What Happened To Lynnae's Gourmet Pickles After Shark Tank?

Any fan of "Shark Tank" knows, the Sharks have seen their fair share of canned and jarred goods. Lynnae's Gourmet Pickles greeted viewers early in the show's history, first appearing in the season premiere of Season 5, in 2013. Founded by Lynnae Schneller and Ally Cullinane, the company created a line of gourmet sweet pickles, both traditional variety and spicy, hand-packed in Tacoma, made with fresh local ingredients.

In the 12-month period before appearing on "Shark Tank," the wholesome duo behind Lynnae's Gourmet Pickles had racked up $144,000 in sales. They started the business in 2011 and were discussing a deal with Target when they appeared on the Sharks' doorstep. The original inspiration for the business had come from the popularity of Schneller's great-grandma Toots' pickle recipe. After making and sharing them with enthusiastic friends and family, Schneller decided she couldn't keep her family's secret to herself — she needed to make her amazing pickles available to others, too. Soon, she recruited friend Aly Cullinane to help her meet the demand for the crunchy snack, and Lynnae's Gourmet Pickles was born.

Interest in the pickles kept growing, and before long, the girls were cooking up their pickles in a trailer they had built into a commercial kitchen (clearly, these women were not victims of the mistakes so many others make when making pickles), sporting the polka-dotted green aprons that became their signature look.

The Sharks stayed in their tank

Master promoters, the ladies had already organized a successful pickle hunt in their hometown Tacoma, Washington, which raised the brand's profile before it even appeared on the show. By the time they went on "Shark Tank," the friends and business partners had become sisters-in-law. When Lynnae Schneller and Aly Culinane appeared in front of the Sharks, they were asking for $125,000 in exchange for a hefty 20% share in their company.

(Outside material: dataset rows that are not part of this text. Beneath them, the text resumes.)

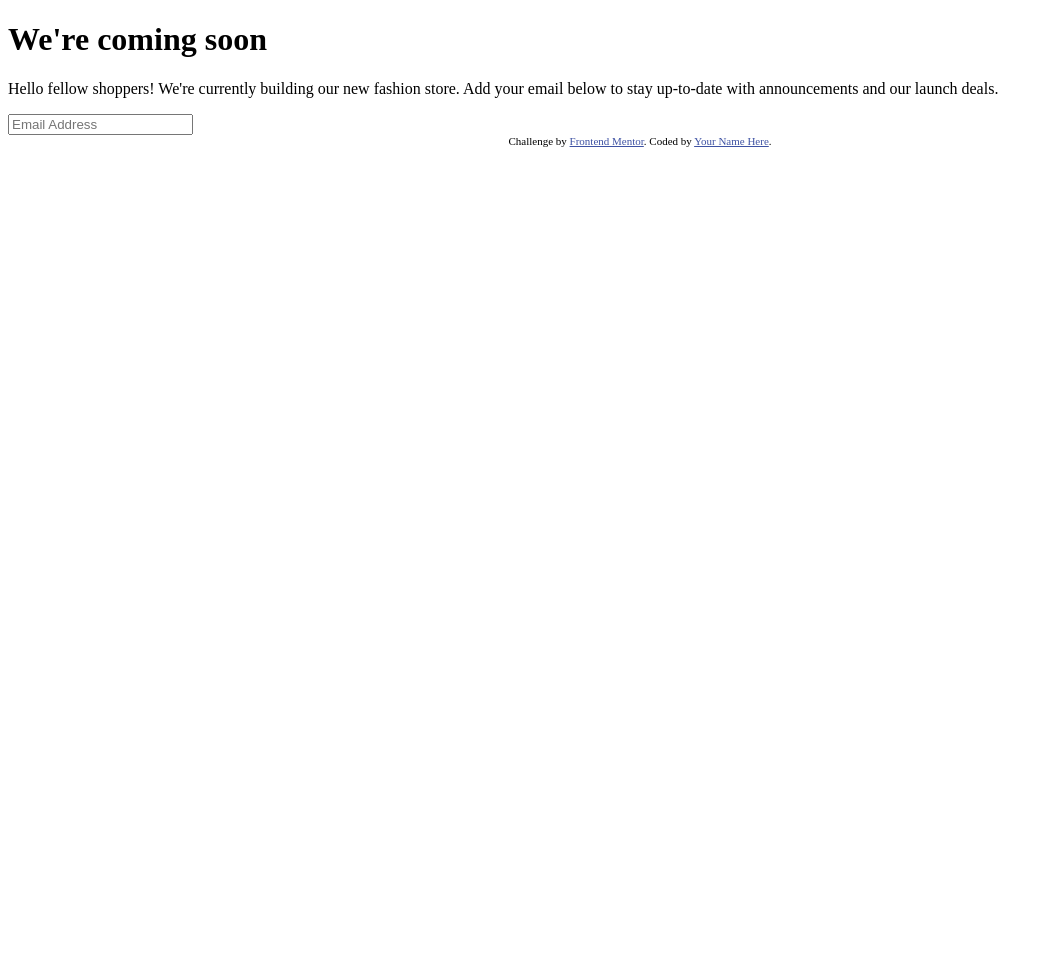
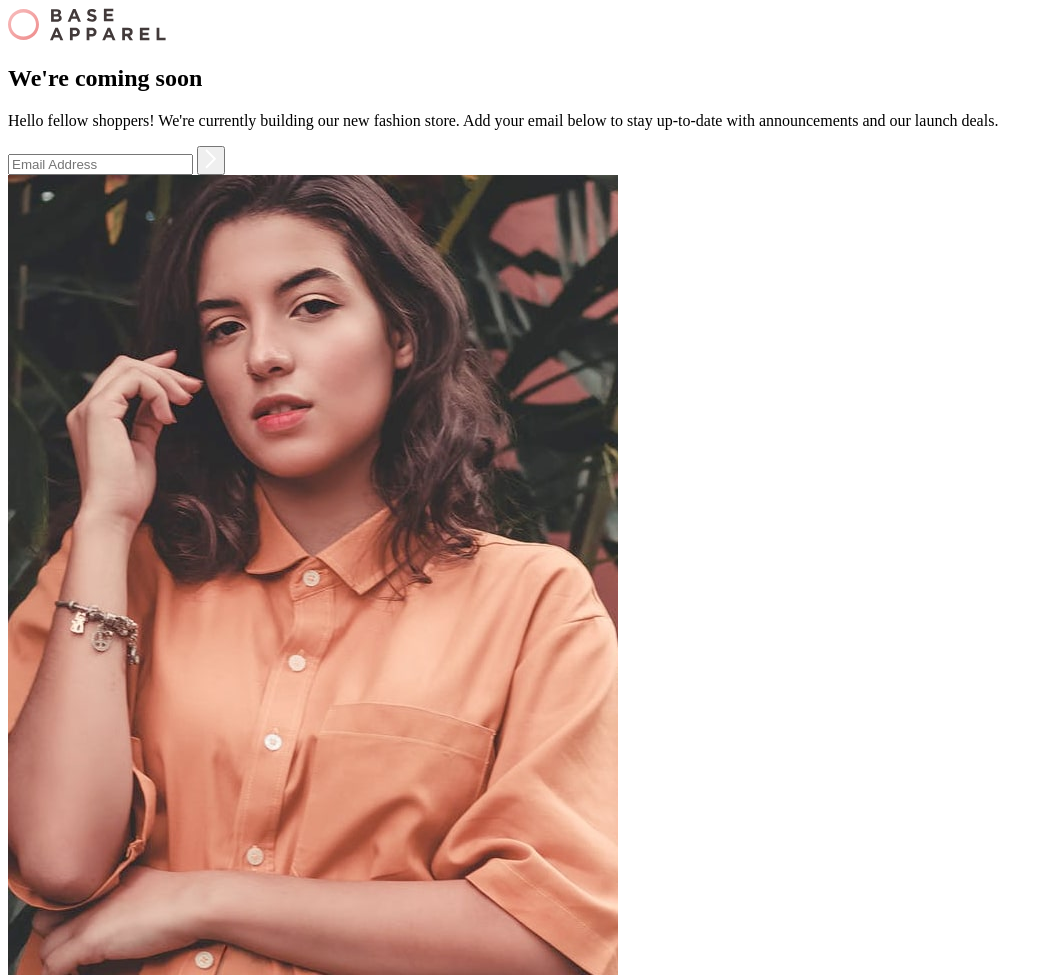
Before and after one commit to Daniela25-bot/mi-primer-proyecto, a plain HTML site: page index.html in a window 1280 px wide. Shown: the top 975 px of the page, without its empty margins (0-1053 px from the left). Before the commit the page ends 800 px from the top, so only its background shows below. Drawn offline with Linux system fonts and the light colour scheme.

Commit message:
separando contenido

```diff
--- a/index.html
+++ b/index.html
@@ -16,9 +16,13 @@
 </head>
 <body>
 
+  <main class="container">
+    <section class="text-section">
+      <img src="./images/logo.svg" alt="un logo que dice base apparel">
+
       <h1>
-    <span>We're</span>
-    <span>coming soon</span>
+        <span class="title-one">We're</span>
+        <span class="title-two">coming soon</span>
       </h1>
 
       <p>
@@ -26,7 +30,17 @@
         Add your email below to stay up-to-date with announcements and our launch deals.
       </p>
 
+      <div>
         <input type="email" name="" id="" placeholder="Email Address">
+        <button>
+          <img src="./images/icon-arrow.svg" alt="">
+        </button>
+      </div>
+    </section>
+    <section class="img-section">
+      <img src="./images/hero-desktop.jpg" alt="una modelo posando con un vestido de moda">
+    </section>
+  </main>
 
     <footer class="attribution">
       Challenge by <a href="https://www.frontendmentor.io?ref=challenge">Frontend Mentor</a>.
```
Lines whose indentation alone changed are shown as unchanged.
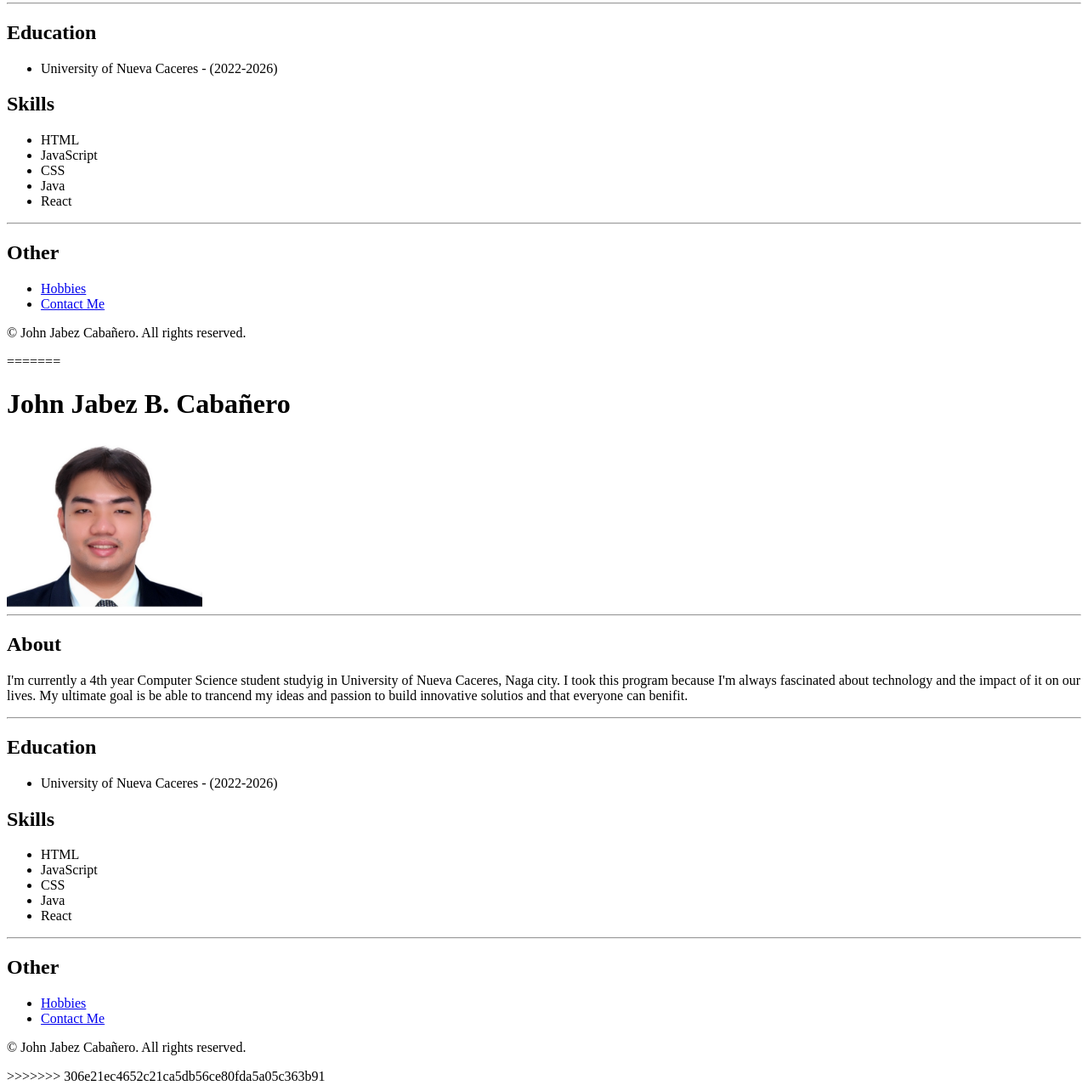
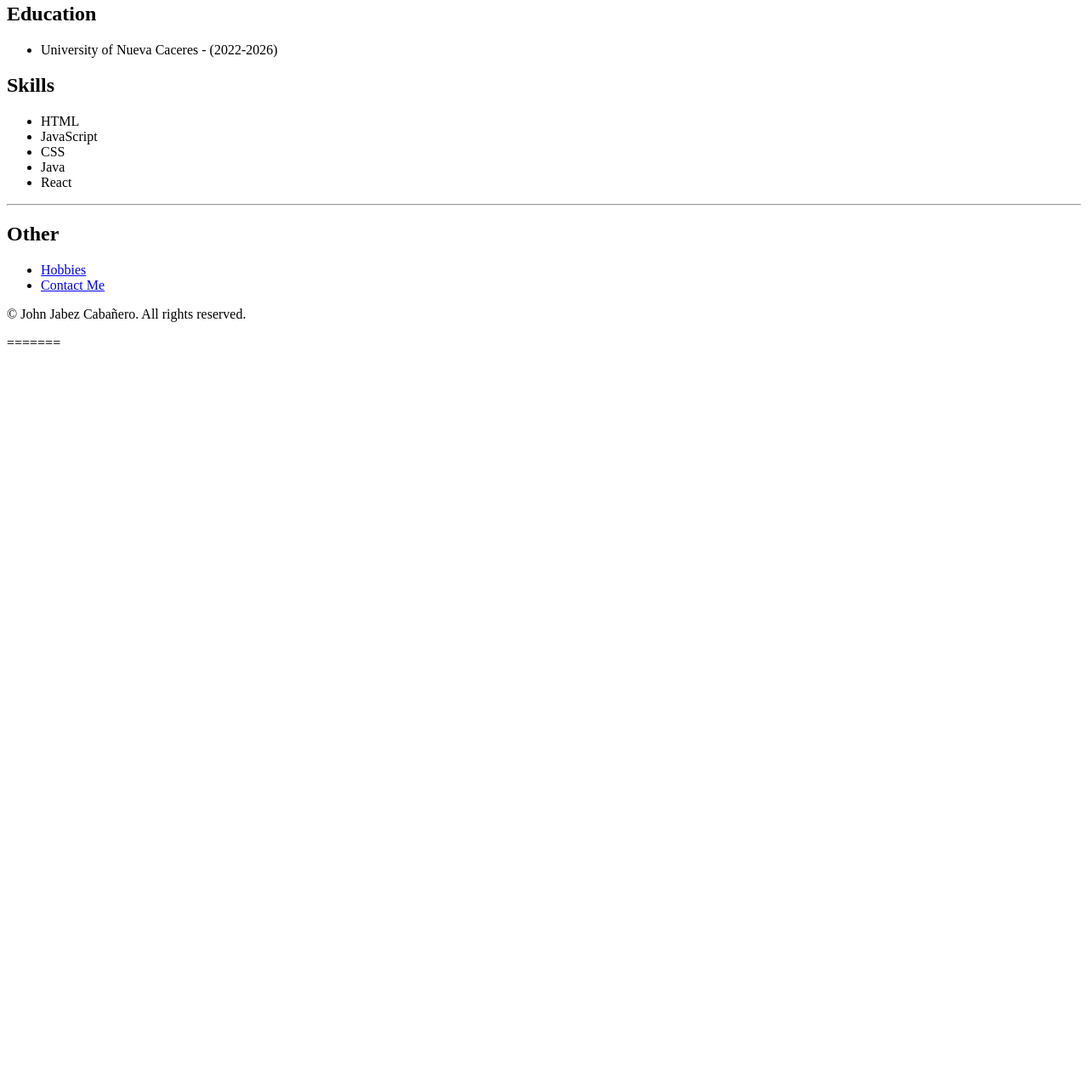
Before and after one commit to Skitzo-24/My-Portfolio, a plain HTML site: page index.html in a window 1280 px wide. Shown: the part 432-1716 px from the top of the page at 85% size. After the commit the page ends 853 px from the top, so only its background shows below. Drawn offline with Linux system fonts and the light colour scheme.

Commit message:
Kept local version for index.html and resolved merge conflict

```diff
--- a/index.html
+++ b/index.html
@@ -1,4 +1,4 @@
-<<<<<<< HEAD
+
 <!DOCTYPE html>
 <html lang="en">
 <head>
@@ -48,52 +48,5 @@
 
 </body>
 =======
-<!DOCTYPE html>
-<html lang="en">
-<head>
-    <meta charset="UTF-8">
-    <meta name="viewport" content="width=device-width, initial-scale=1.0">
-    <title>My Resume</title>
-</head>
-<body>
-    <h1>John Jabez B. Cabañero</h1>
-    <img src="assets/images/formal pic.jpg" height="200px">
-    <hr/>
 
-    <h2>About</h2>
-    <p>I'm currently a 4th year Computer Science student studyig in University of Nueva Caceres, Naga city. I took this program because I'm always fascinated about technology and the impact of it on our lives.
-        My ultimate goal is be able to trancend my ideas and passion to build innovative solutios and that everyone can benifit.
-    </p>
-    <hr/>
-
-    <h2>Education</h2>
-
-    <ul>
-        <li>University of Nueva Caceres - (2022-2026)</li>
-    </ul>
-
-    <h2>Skills</h2>
-    <ul>
-        <li>HTML</li>
-        <li>JavaScript</li>
-        <li>CSS</li>
-        <li>Java</li>
-        <li>React</li>
-    </ul>
-    <hr/>
-
-    <h2>Other</h2>
-    <ul>
-        <li><a href="./contact.html">Hobbies</a></li>
-        <li><a href="contact.html">Contact Me</a></li>
-    </ul>
-
-
-    <footer>
-        <p>© John Jabez Cabañero. All rights reserved.</p>
-    </footer>
-
-
-</body>
->>>>>>> 306e21ec4652c21ca5db56ce80fda5a05c363b91
 </html>
```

Sadly, the ladies (who had clearly more than mastered how you can make pickles at home), had no luck on "Shark Tank." Mark Cuban felt that Lynnae's Gourmet Pickles would be pushed out by a larger competitor, and did not buy in. While some of the judges cited a specific distaste for sweet pickles, Kevin O'Leary did not invest because he didn't think the company could successfully market the product and didn't want pickles in his portfolio. Overall, the Sharks didn't seem convinced that the pickles were unique enough to justify their price point. Barbara Corcoran had some encouraging words for the young entrepreneurs, however, telling the twosome, "I don't think you need a partner." Corcoran was convinced the founders might succeed on their own and might later regret having let go of such a significant chunk of their fledgling company.

After Shark Tank: a pivot to Mrs. Pickles

Was shark Barbara Corcoran right? Unfortunately, Lynnae's Gourmet Pickles never fully expanded into the nationwide business its founders had hoped for. After failing to find backers on "Shark Tank," Lynnae Schneller and Aly Cullinane turned to Indiegogo to try to fund themselves, but struggled to find support. Unfortunately, the company only raised $781 of its $62,500 goal, and the campaign shut down. They did find some success though. Lynnae's Gourmet Pickles found some recognition in a number of high-profile publications and other venues, appearing in The Wall Street Journal, Reader's Digest, Ladies Home Journal, USA Today, CNN, and Oprah. The ladies in green were able to make a deal with QVC in which they sold jars in batches of three, with Hot Mama spicy pickles packaged alongside a traditional sour dill and a sweet and sour version.

Lynnae Schneller moved on from the pickle business in 2015, becoming the owner of a Chik-fil-A franchise in Tacoma. The company rebranded that same year, becoming known as "Mrs. Pickles" rather than Lynnae's Gourmet Pickles. Aly Cullinane became the face of Mrs. Pickles and kept at it, but took a more local approach to production and lineup, focusing on sales and marketing within the Tacoma community.

Is Mrs. Pickles still in business?

For the next couple of years after rebranding, Mrs. Pickles maintained a brisk business and strong presence in its hometown. It continued its annual pickle hunt, appeared in farmers markets, and supported local charities as part of its business efforts. Aly Cullinane and her crew also teamed up with local restaurants to create sandwiches featuring their specialty pickles (like the "Mrs. Pickles Burger" at Stack's Burgers) and encouraged customers to pick up pickles with their ice cream when purchasing frozen treats at Kroger (though they never created a pickle-flavored ice cream). All those pickles and ice cream made sense: the Cullinane family was also increasing in numbers, and its founder eventually decided to make a change.

In December of 2017, Cullinane hung up her apron for the last time. The company's Instagram page says that she decided to stay at home with her three young children, a difficult decision — but one she felt compelled to make. We don't know what the future holds, but we'd love to see Cullinane and Schneller bring their enthusiastic hustle to another food-based venture.